Background: Histopathological studies have reported the presence of cholesterol crystals in the culprit lesion in patients with sudden cardiac death. Given that cholesterol crystals themselves promote pro-inflammatory cascades, they may destabilize atherosclerotic plaques, leading to the occurrence of acute coronary events. Case summary: A 60-year-old man presented with ST-segment elevation myocardial infarction. Emergent coronary angiography revealed a severely stenotic lesion (=culprit lesion) and another non-obstructive lesion in the proximal and middle segments of the left anterior descending artery (LAD), respectively. Optical coherence tomography (OCT) imaging showed that both lesions exhibited lipid-rich plaque with cholesterol crystals, and the non-obstructive lesion in the mid-LAD did not have a thin fibrous cap (its thickness = 230 μm). A drug-eluting stent was successfully implanted at the culprit lesion in the proximal LAD. On non-contrast T1-weighted magnetic resonance imaging performed 10 days after percutaneous coronary intervention (PCI), a high-intensity signal was identified at the non-obstructive mid-LAD lesion. This lesion was medically managed with aspirin, clopidogrel, and rosuvastatin due to the absence of myocardial ischaemia. However, 12 months after PCI, the patient was hospitalized again due to unstable angina pectoris.
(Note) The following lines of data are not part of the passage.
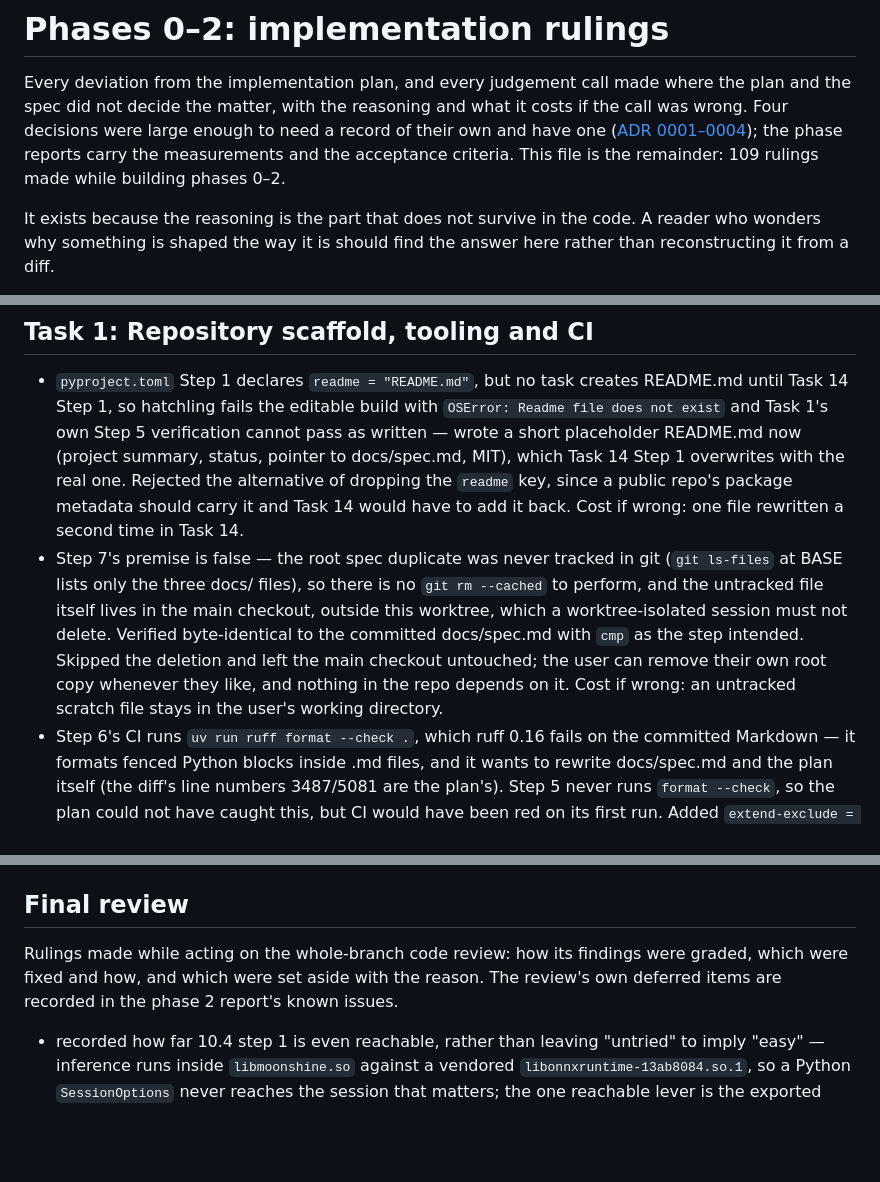
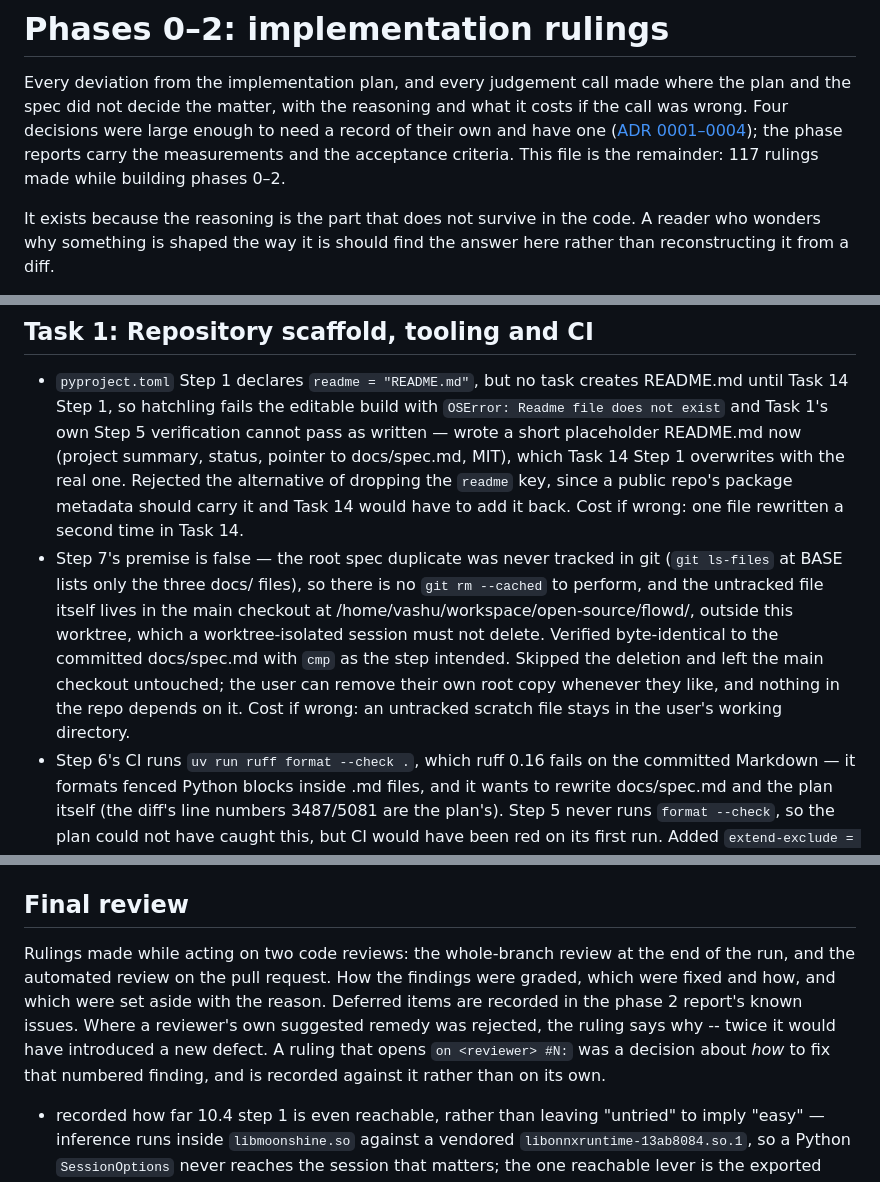
Before and after one commit to harshitsaini17/flowd, a Markdown page: docs/reports/phase-0-2-rulings.md, 3 parts joined by grey strips. Drawn GitHub-style; blank space fills up the shorter version.

```diff
--- a/docs/reports/phase-0-2-rulings.md
+++ b/docs/reports/phase-0-2-rulings.md
@@ -5,7 +5,7 @@ where the plan and the spec did not decide the matter, with the reasoning and
 what it costs if the call was wrong. Four decisions were large enough to need a
 record of their own and have one ([ADR 0001–0004](../decisions/)); the phase
 reports carry the measurements and the acceptance criteria. This file is the
-remainder: 109 rulings made while building phases 0–2.
+remainder: 117 rulings made while building phases 0–2.
 
 It exists because the reasoning is the part that does not survive in the code.
 A reader who wonders why something is shaped the way it is should find the
@@ -26,7 +26,7 @@ consumed.
 ## Task 1: Repository scaffold, tooling and CI
 
 - `pyproject.toml` Step 1 declares `readme = "README.md"`, but no task creates README.md until Task 14 Step 1, so hatchling fails the editable build with `OSError: Readme file does not exist` and Task 1's own Step 5 verification cannot pass as written — wrote a short placeholder README.md now (project summary, status, pointer to docs/spec.md, MIT), which Task 14 Step 1 overwrites with the real one. Rejected the alternative of dropping the `readme` key, since a public repo's package metadata should carry it and Task 14 would have to add it back. Cost if wrong: one file rewritten a second time in Task 14.
-- Step 7's premise is false — the root spec duplicate was never tracked in git (`git ls-files` at BASE lists only the three docs/ files), so there is no `git rm --cached` to perform, and the untracked file itself lives in the main checkout, outside this worktree, which a worktree-isolated session must not delete. Verified byte-identical to the committed docs/spec.md with `cmp` as the step intended. Skipped the deletion and left the main checkout untouched; the user can remove their own root copy whenever they like, and nothing in the repo depends on it. Cost if wrong: an untracked scratch file stays in the user's working directory.
+- Step 7's premise is false — the root spec duplicate was never tracked in git (`git ls-files` at BASE lists only the three docs/ files), so there is no `git rm --cached` to perform, and the untracked file itself lives in the main checkout at /home/vashu/workspace/open-source/flowd/, outside this worktree, which a worktree-isolated session must not delete. Verified byte-identical to the committed docs/spec.md with `cmp` as the step intended. Skipped the deletion and left the main checkout untouched; the user can remove their own root copy whenever they like, and nothing in the repo depends on it. Cost if wrong: an untracked scratch file stays in the user's working directory.
 - Step 6's CI runs `uv run ruff format --check .`, which ruff 0.16 fails on the committed Markdown — it formats fenced Python blocks inside .md files, and it wants to rewrite docs/spec.md and the plan itself (the diff's line numbers 3487/5081 are the plan's). Step 5 never runs `format --check`, so the plan could not have caught this, but CI would have been red on its first run. Added `extend-exclude = ["*.md"]` to [tool.ruff] with a comment: every .md here is prose documentation whose code blocks are illustrative and deliberately partial, not source. Rejected reformatting the spec and plan, which would rewrite the authoritative spec's code samples. Cost if wrong: Python inside future Markdown is not format-checked.
 
 ## Task 2: ADR 0001 — verify the Moonshine STT API before writing STT code
@@ -178,10 +178,14 @@ consumed.
 
 ## Final review
 
-Rulings made while acting on the whole-branch code review: how its
+Rulings made while acting on two code reviews: the whole-branch review at
+the end of the run, and the automated review on the pull request. How the
 findings were graded, which were fixed and how, and which were set aside
-with the reason. The review's own deferred items are recorded in the phase
-2 report's known issues.
+with the reason. Deferred items are recorded in the phase 2 report's known
+issues. Where a reviewer's own suggested remedy was rejected, the ruling
+says why -- twice it would have introduced a new defect. A ruling that
+opens `on <reviewer> #N:` was a decision about *how* to fix that numbered
+finding, and is recorded against it rather than on its own.
 
 - recorded how far 10.4 step 1 is even reachable, rather than leaving "untried" to imply "easy" — inference runs inside `libmoonshine.so` against a vendored `libonnxruntime-13ab8084.so.1`, so a Python `SessionOptions` never reaches the session that matters; the one reachable lever is the exported `ort_maybe_force_single_thread`, which reads `MOONSHINE_ORT_SINGLE_THREAD` and forces a single thread rather than setting a count; no intra-op or inter-op thread-count key appears anywhere in the binary's strings, and the visible `Transcriber(options=...)` keys are session-level (`session.load_model_format`, `session.use_env_allocators`, `session.disable_prepacking`). `SileroVad::init_engine_threads` exists but is on the VAD class ADR 0002 removed from our path, so it is not a route. Phase 3 should try the env variable and record the result — cost if wrong: if a thread count turns out to be unreachable without rebuilding the library, that is a 13.3 first-row spec-versus-reality finding rather than a budget one, and the report says so.
 - recorded WER instability as a phase 3 constraint rather than a phase 2 defect — the same 12 clips scored 6.3%, 7.2% and 5.9% across three sweeps. Not model nondeterminism: `--replay` paces audio in real time by default, so commit boundaries fall wherever transcription lag puts them, and lag tracks load. Phase 2 has no accuracy criterion so nothing here is graded on it, but phase 3's eval is, and a real-time replay cannot be its basis. The report tells phase 3 to confirm `--fast` produces byte-identical transcripts before building an eval on it — cost if wrong: if `--fast` is also nondeterministic, phase 3 needs a chunking fix before it needs accuracy targets; recorded as known issue 9 so that is discovered at design time rather than after the numbers are quoted.
```
Also changed, not shown: other parts of docs/reports/phase-0-2-rulings.md (+9 -1 lines).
Coronary angiography revealed substantial progression of the mid-LAD lesion. Optical coherence tomography imaging prior to the second PCI showed a severely narrowed lesion containing cholesterol crystals and covered by organized thrombus. This lesion harbored an extensive amount of lipidic materials on near-infrared spectroscopy (maximum 4-mm lipid core burden index = 809). Discussion: In our case, atherosclerotic plaques containing cholesterol crystals was associated with the occurrence of acute coronary syndrome. Our findings suggest that plaque with cholesterol crystals is a potential precursor to future acute coronary events.
ASJC Scopus subject areas